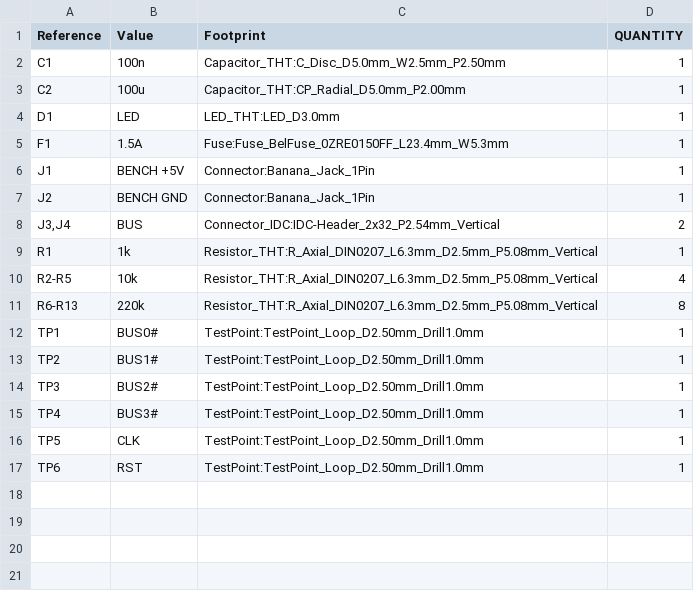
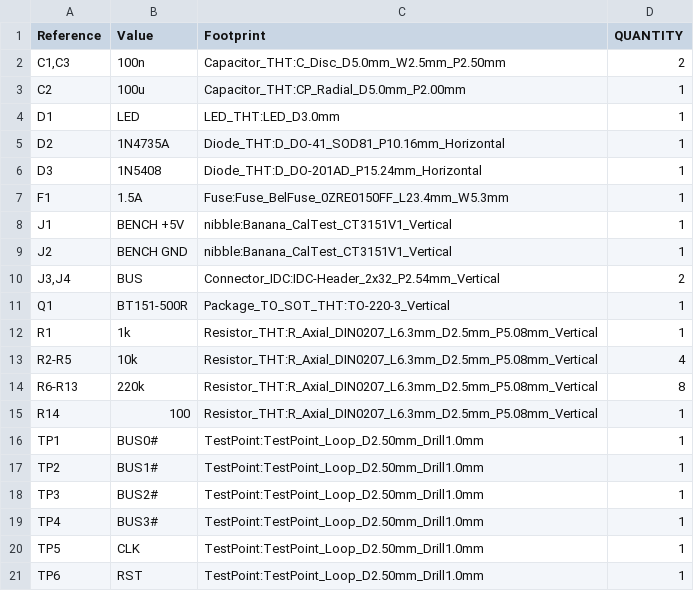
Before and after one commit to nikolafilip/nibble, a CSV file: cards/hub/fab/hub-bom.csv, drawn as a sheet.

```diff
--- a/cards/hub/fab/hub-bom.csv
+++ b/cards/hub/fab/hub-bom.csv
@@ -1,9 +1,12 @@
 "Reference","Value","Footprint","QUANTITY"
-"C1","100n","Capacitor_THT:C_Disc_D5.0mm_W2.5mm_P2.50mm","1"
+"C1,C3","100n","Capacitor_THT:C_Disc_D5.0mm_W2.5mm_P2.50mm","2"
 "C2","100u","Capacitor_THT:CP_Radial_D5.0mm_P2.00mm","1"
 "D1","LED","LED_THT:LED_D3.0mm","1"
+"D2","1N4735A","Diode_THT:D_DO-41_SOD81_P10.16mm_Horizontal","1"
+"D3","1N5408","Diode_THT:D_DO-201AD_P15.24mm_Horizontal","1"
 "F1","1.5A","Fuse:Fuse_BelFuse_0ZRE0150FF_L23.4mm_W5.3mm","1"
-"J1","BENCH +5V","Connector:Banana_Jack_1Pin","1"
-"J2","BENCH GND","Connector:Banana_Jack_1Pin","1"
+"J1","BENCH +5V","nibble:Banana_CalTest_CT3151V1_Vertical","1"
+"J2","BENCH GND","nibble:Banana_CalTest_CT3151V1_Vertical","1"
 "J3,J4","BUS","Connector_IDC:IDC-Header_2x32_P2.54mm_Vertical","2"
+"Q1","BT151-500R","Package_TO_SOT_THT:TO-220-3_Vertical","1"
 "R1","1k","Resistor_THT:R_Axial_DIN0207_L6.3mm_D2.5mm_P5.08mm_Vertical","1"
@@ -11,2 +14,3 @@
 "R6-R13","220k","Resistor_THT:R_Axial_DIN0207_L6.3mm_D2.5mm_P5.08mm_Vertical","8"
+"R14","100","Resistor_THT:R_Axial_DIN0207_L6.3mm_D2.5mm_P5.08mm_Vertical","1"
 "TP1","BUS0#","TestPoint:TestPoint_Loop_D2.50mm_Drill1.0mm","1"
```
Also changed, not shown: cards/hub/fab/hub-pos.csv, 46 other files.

◆ ◆ ◆ ◆

WHAT THE TASK REQUIRES: The lines to return are those in the entries above that hold "BENCH".

SOLVED EXERCISE:
-"J1","BENCH +5V","Connector:Banana_Jack_1Pin","1"
-"J2","BENCH GND","Connector:Banana_Jack_1Pin","1"
+"J1","BENCH +5V","nibble:Banana_CalTest_CT3151V1_Vertical","1"
+"J2","BENCH GND","nibble:Banana_CalTest_CT3151V1_Vertical","1"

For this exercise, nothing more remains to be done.